Santa Barbara Reduced Sewage Spills by 83%
Wastewater Pipe Rehabilitation (Photo: City of Santa Barbara)
Source: Santa Barbara Channelkeeper
[Tuesday], the Santa Barbara City Council received an update on the City’s progress in reducing sewage spills, prompted by a lawsuit filed by local water watchdog Santa Barbara Channelkeeper in 2011. Thanks to heightened investments in sewer system inspections, cleaning and repairs, the City reduced spills from a high of 41 in 2009 to 7 in 2018, or by 83 percent.
Channelkeeper Executive Director Kira Redmond testified before City Council after they heard the staff report, applauding them for their success to date in reducing spills, which pollute creeks and beaches, threaten public health, and harm aquatic life.
Channelkeeper filed suit against the City in 2011 for violations of the federal Clean Water Act related to its inordinately high rate of sewage spills after a decade of advocacy yielded little progress. Channelkeeper and the City signed a settlement agreement in 2012 which required the City to significantly increase its level of effort and funding to repair and replace leaking sewer pipes and progressively reduce sewage spills. They agreed to extend the settlement for an additional three years in 2016 due to insufficient results, and Channelkeeper hired an expert to help the City design a more effective sewer system management program.
As a result, the City has invested an additional $20 million since 2012 to improve its spill response and reporting protocols, enhance sewer pipe inspection and cleaning efforts, and repair or replace 38 miles of sewer pipe (equivalent to 15 percent of its entire 257 miles of sewer mains), including 10 miles of pipes that were identified as having a high risk of leaking to storm drains, creeks and the ocean. This represents an average of 5 miles of sewer pipe repaired or replaced each year since the settlement was signed, or twice as much as the City would have fixed absent the legal agreement.
That investment has paid off in spades, says Redmond, with the City achieving a spill rate of only 2.7 per 100 miles of sewer pipe – well below the California average. “Channelkeeper is pleased with the progress the City has made in improving the performance of its sewer system and reducing sewage spills, which translates directly into less pollution in our creeks, beaches and ocean. We recognize that litigation isn’t the most agreeable way to get things done, but on occasion it’s necessary, and in this case it’s been extremely effective and yielded significant, tangible improvements that benefit our environment and our community.”

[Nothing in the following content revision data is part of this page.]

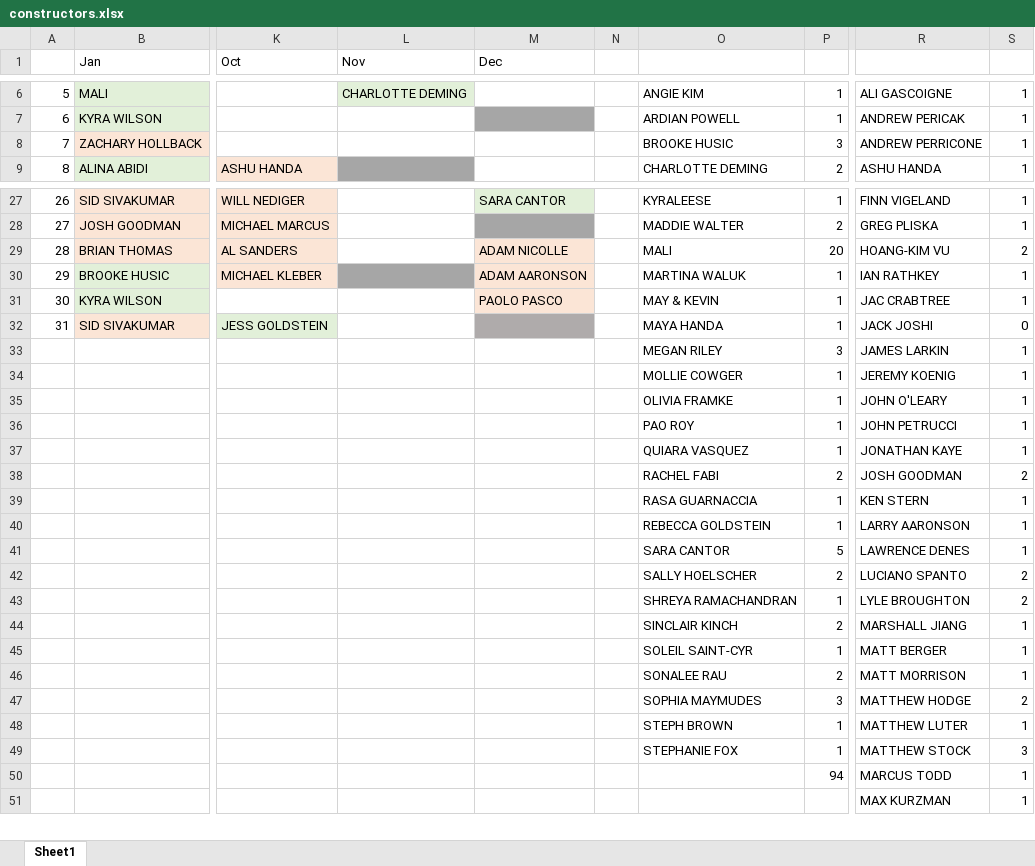
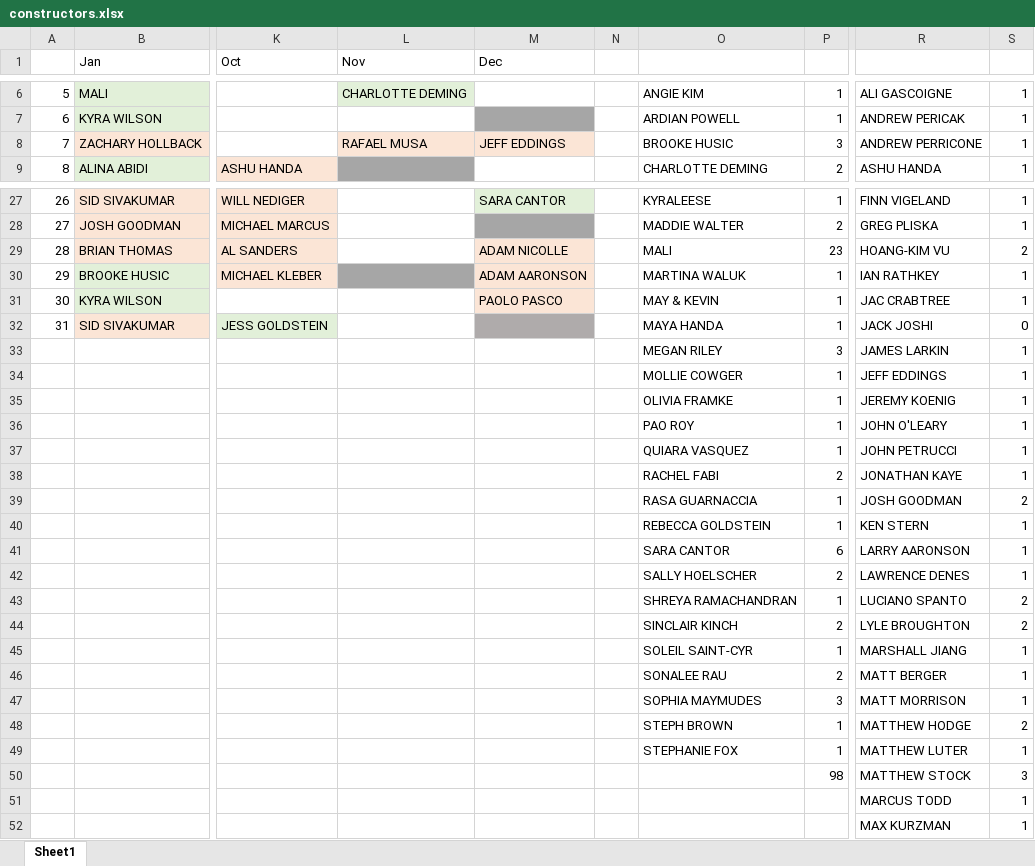
Before and after one commit to malihanda/xw-a-day, an Excel workbook: constructors.xlsx, sheet Sheet1, drawn as a sheet; only a part is shown, gaps mark what is left out; values as stored, in another font and other column widths than the file's, no borders; removed rows and columns are numbered as before the commit, all else as after; rows hold the shown columns only; the diff covers the shown part only; the diff names each change by its address in the sheet, - before the commit and + after, or states it on an @@ line.

Commit message:
more constructors

```diff
--- a/constructors.xlsx (sheet Sheet1)
+++ b/constructors.xlsx (sheet Sheet1)
-L8 (Nov): (empty)
+L8 (Nov): RAFAEL MUSA
-L8:M8 fill: none
+L8:M8 fill: #FBE5D6
-M8 (Dec): (empty)
+M8 (Dec): JEFF EDDINGS
-P29: 20
+P29: 23
-R34: JEREMY KOENIG
+R34: JEFF EDDINGS
-R35: JOHN O'LEARY
+R35: JEREMY KOENIG
-R36: JOHN PETRUCCI
+R36: JOHN O'LEARY
-R37: JONATHAN KAYE
+R37: JOHN PETRUCCI
-R38: JOSH GOODMAN
+R38: JONATHAN KAYE
-S38: 2
+S38: 1
+row 39:  |  |  |  |  |  | RASA GUARNACCIA | 1 | JOSH GOODMAN | 2
-O40: RASA GUARNACCIA
+O40: REBECCA GOLDSTEIN
-O41: REBECCA GOLDSTEIN
+O41: SARA CANTOR
-P41: 1
+P41: 6
-row 41:  |  |  |  |  |  | SARA CANTOR | 5 | LAWRENCE DENES | 1
-R42: LUCIANO SPANTO
+R42: LAWRENCE DENES
-S42: 2
+S42: 1
-R43: LYLE BROUGHTON
+R43: LUCIANO SPANTO
-R44: MARSHALL JIANG
+R44: LYLE BROUGHTON
-S44: 1
+S44: 2
-R45: MATT BERGER
+R45: MARSHALL JIANG
-R46: MATT MORRISON
+R46: MATT BERGER
-R47: MATTHEW HODGE
+R47: MATT MORRISON
-S47: 2
+S47: 1
+row 48:  |  |  |  |  |  | STEPH BROWN | 1 | MATTHEW HODGE | 2
-O49: STEPH BROWN
+O49: STEPHANIE FOX
-O50: STEPHANIE FOX
+O50: (empty)
-P50: 1
+P50: 98
-P51: 94
+P51: (empty)
```
Also changed, not shown: 1 added row and 2 edited cells elsewhere in this sheet, 1 other file.
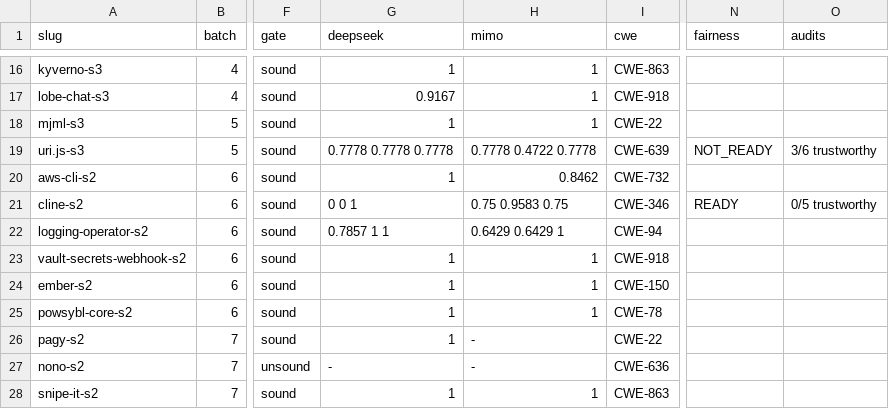
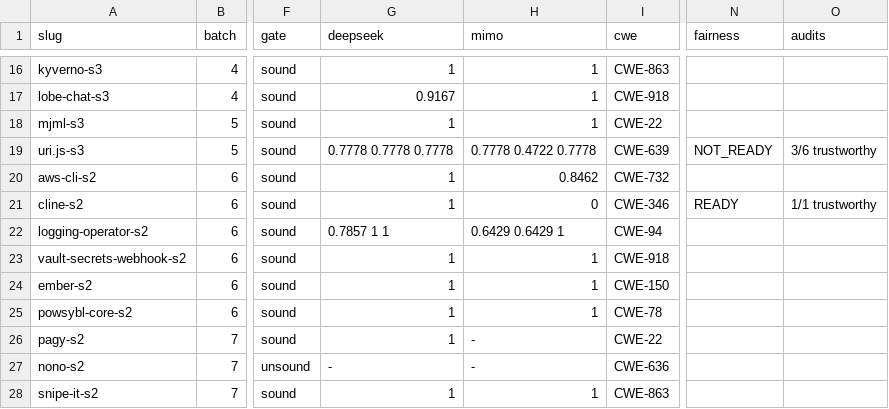
Before and after one commit to sherazrazadev/swe-benching, a TSV file: reports/actions/tasks.tsv, drawn as a sheet; only a part is shown, gaps mark what is left out; the diff names each change by its address in the sheet, - before the commit and + after, or states it on an @@ line.

```diff
--- a/reports/actions/tasks.tsv
+++ b/reports/actions/tasks.tsv
-G21 (deepseek): 0 0 1
+G21 (deepseek): 1
-H21 (mimo): 0.75 0.9583 0.75
+H21 (mimo): 0
-O21 (audits): 0/5 trustworthy
+O21 (audits): 1/1 trustworthy
```
Also changed, not shown: 6 other files.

In her testimony, Redmond urged the City Council to continue its investment and progress in reducing sewage spills beyond 2020, when Channelkeeper’s settlement agreement with the City terminates.